Task: When you write out the listing, keep every word as it stands and drop the pictures.

Supplied records:

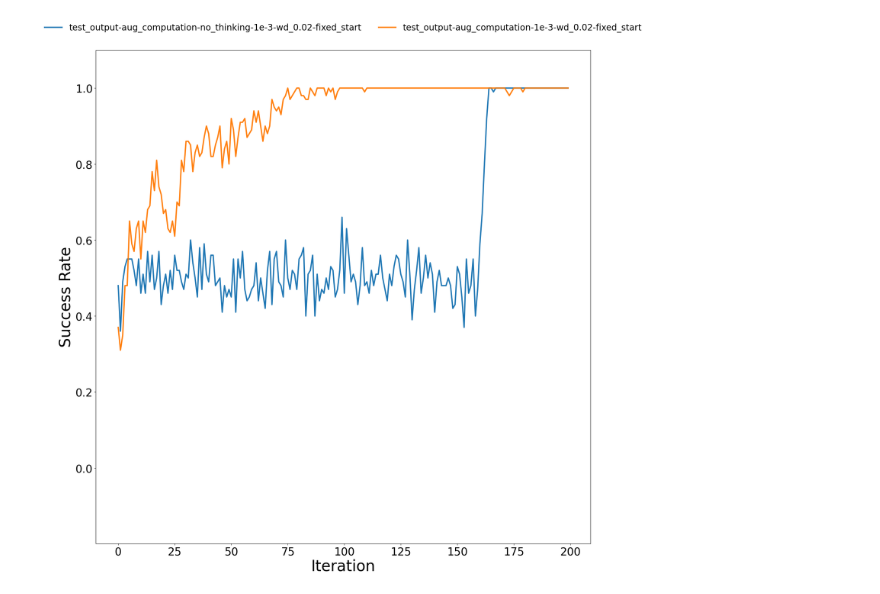
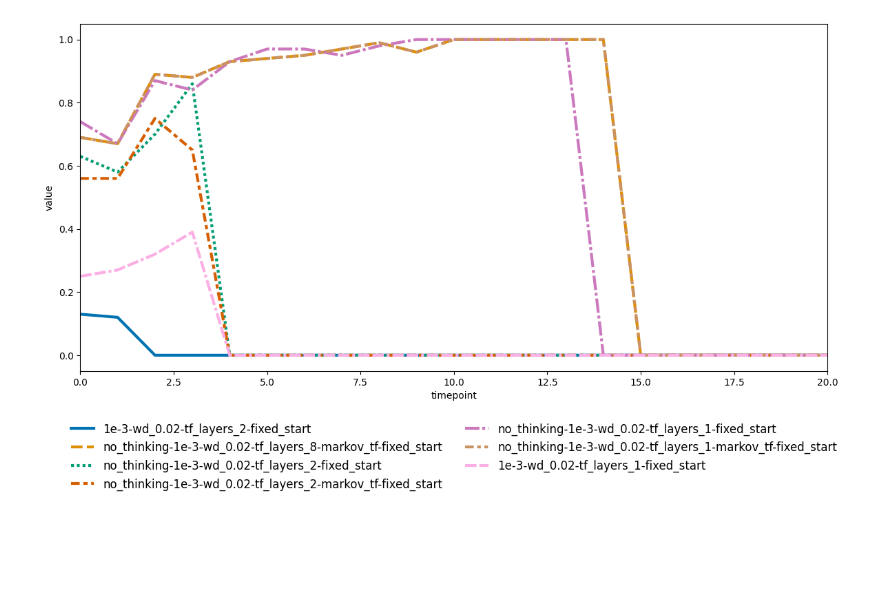
Before and after one commit to chanb/thinking-as-control, a Jupyter notebook: plot.ipynb, the cells around one changed output. Cells and saved outputs as stored; diff of their text form; code cells hidden in the pictures; blank space fills up the shorter version.

```diff
--- a/plot.ipynb
+++ b/plot.ipynb
@@ -6,9 +6,11 @@ import os
 import re
 import numpy as np
 from matplotlib import pyplot as plt
+from matplotlib.lines import Line2D
 import seaborn as sns
 
 import pandas as pd
+sns.set_palette("colorblind")
 # %%
 results_directory = "results-max_steps_50"
 plot_actions = False
@@ -49,61 +51,68 @@ for filename in os.listdir(results_directory):
 # %%
 # Create DataFrame
 df_all = pd.DataFrame(data_list)
 
-fig, ax = plt.subplots(figsize=(20, 18))
+df_all["series"] = df_all["series"].str.replace('test_output-aug_computation-', '')
 
+
+df_all["line_style"] = np.where(
+    df_all["series"].str.contains("no_thinking", case=False, na=False),
+    "no_thinking",
+    "thinking",
+)
+df_all["line_style"] = np.where(
+    df_all["series"].str.contains("markov_tf", case=False, na=False),
+    "markov_tf",
+    df_all["line_style"],
+)
+
+fig, ax = plt.subplots(figsize=(14, 8))
+# Mean curves
 sns.lineplot(
     data=df_all,
     x="timepoint",
     y="value",
     hue="series",
+    style="series",
+    # style="line_style",
+    # dashes={
+    #     "thinking": "",
+    #     "no_thinking": (4, 2),
+    #     "markov_tf": (10, 1),
+    # },
     estimator="mean",
     lw=3,
     errorbar="ci",
-    n_boot=1000,
     ax=ax,
 )
 
-sns.lineplot(
-    data=df_all,
-    x="timepoint",
-    y="value",
-    hue="series",
-    units="run",
-    lw=1,
-    estimator=None,
-    alpha=0.3,
-    legend=False,
-    ax=ax,
+# Get only the series legend entries
+handles, labels = ax.get_legend_handles_labels()
+
+# Remove duplicates introduced by style=
+series_handles = handles[:df_all["series"].nunique()]
+series_labels = labels[:df_all["series"].nunique()]
+
+# Add custom linestyle explanation
+# series_handles += [
+#     Line2D([0], [0], color="black", lw=3, linestyle="-"),
+#     Line2D([0], [0], color="black", lw=3, linestyle="--"),
+# ]
+# series_labels += ["Thinking", "No Thinking"]
+
+ax.legend(
+    series_handles,
+    series_labels,
+    loc="upper center",
+    bbox_to_anchor=(0.5, -0.12),
+    ncol=2,
+    fontsize=12,
+    frameon=False,
+    title=None,
 )
+ax.set_xlim(0, 20)
 
-handles, labels = ax.get_legend_handles_labels()
-# handles = handles[:4]
-# labels = labels[:4]
-
-# Legend above plot
-ax.legend(
-    handles,
-    labels,
-    loc="lower center",
-    bbox_to_anchor=(0.5, 1.02),
-    ncol=2,      # one row
-    fontsize=20,
-    frameon=False,
-)
-
-ax.tick_params(axis="both", labelsize=25)
-
-ax.set_xlabel("Iteration", fontsize=35)
-
-if plot_actions:
-    ax.set_ylabel("Fraction Time Thinking", fontsize=25)
-    ax.set_ylim([-0.05, 0.6])
-else:
-    ax.set_ylabel("Success Rate", fontsize=35)
-    ax.set_ylim([-0.199, 1.1])
-
-fig.tight_layout()
+plt.subplots_adjust(bottom=0.25)
 plt.show()
 # %% [output]
-[figure, old version]
+[figure, new version]
```
Also changed, not shown: parts of 2 cells of this notebook, 3 other files.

Written answer:
Before and after one commit to chanb/thinking-as-control, a Jupyter notebook: plot.ipynb, the cells around one changed output. Cells and saved outputs as stored; diff of their text form; code cells hidden in the pictures; blank space fills up the shorter version.

```diff
--- a/plot.ipynb
+++ b/plot.ipynb
@@ -6,9 +6,11 @@ import os
 import re
 import numpy as np
 from matplotlib import pyplot as plt
+from matplotlib.lines import Line2D
 import seaborn as sns
 
 import pandas as pd
+sns.set_palette("colorblind")
 # %%
 results_directory = "results-max_steps_50"
 plot_actions = False
@@ -49,61 +51,68 @@ for filename in os.listdir(results_directory):
 # %%
 # Create DataFrame
 df_all = pd.DataFrame(data_list)
 
-fig, ax = plt.subplots(figsize=(20, 18))
+df_all["series"] = df_all["series"].str.replace('test_output-aug_computation-', '')
 
+
+df_all["line_style"] = np.where(
+    df_all["series"].str.contains("no_thinking", case=False, na=False),
+    "no_thinking",
+    "thinking",
+)
+df_all["line_style"] = np.where(
+    df_all["series"].str.contains("markov_tf", case=False, na=False),
+    "markov_tf",
+    df_all["line_style"],
+)
+
+fig, ax = plt.subplots(figsize=(14, 8))
+# Mean curves
 sns.lineplot(
     data=df_all,
     x="timepoint",
     y="value",
     hue="series",
+    style="series",
+    # style="line_style",
+    # dashes={
+    #     "thinking": "",
+    #     "no_thinking": (4, 2),
+    #     "markov_tf": (10, 1),
+    # },
     estimator="mean",
     lw=3,
     errorbar="ci",
-    n_boot=1000,
     ax=ax,
 )
 
-sns.lineplot(
-    data=df_all,
-    x="timepoint",
-    y="value",
-    hue="series",
-    units="run",
-    lw=1,
-    estimator=None,
-    alpha=0.3,
-    legend=False,
-    ax=ax,
+# Get only the series legend entries
+handles, labels = ax.get_legend_handles_labels()
+
+# Remove duplicates introduced by style=
+series_handles = handles[:df_all["series"].nunique()]
+series_labels = labels[:df_all["series"].nunique()]
+
+# Add custom linestyle explanation
+# series_handles += [
+#     Line2D([0], [0], color="black", lw=3, linestyle="-"),
+#     Line2D([0], [0], color="black", lw=3, linestyle="--"),
+# ]
+# series_labels += ["Thinking", "No Thinking"]
+
+ax.legend(
+    series_handles,
+    series_labels,
+    loc="upper center",
+    bbox_to_anchor=(0.5, -0.12),
+    ncol=2,
+    fontsize=12,
+    frameon=False,
+    title=None,
 )
+ax.set_xlim(0, 20)
 
-handles, labels = ax.get_legend_handles_labels()
-# handles = handles[:4]
-# labels = labels[:4]
-
-# Legend above plot
-ax.legend(
-    handles,
-    labels,
-    loc="lower center",
-    bbox_to_anchor=(0.5, 1.02),
-    ncol=2,      # one row
-    fontsize=20,
-    frameon=False,
-)
-
-ax.tick_params(axis="both", labelsize=25)
-
-ax.set_xlabel("Iteration", fontsize=35)
-
-if plot_actions:
-    ax.set_ylabel("Fraction Time Thinking", fontsize=25)
-    ax.set_ylim([-0.05, 0.6])
-else:
-    ax.set_ylabel("Success Rate", fontsize=35)
-    ax.set_ylim([-0.199, 1.1])
-
-fig.tight_layout()
+plt.subplots_adjust(bottom=0.25)
 plt.show()
 # %% [output]
-[figure, old version]
+[figure, new version]
```
Also changed, not shown: parts of 2 cells of this notebook, 3 other files.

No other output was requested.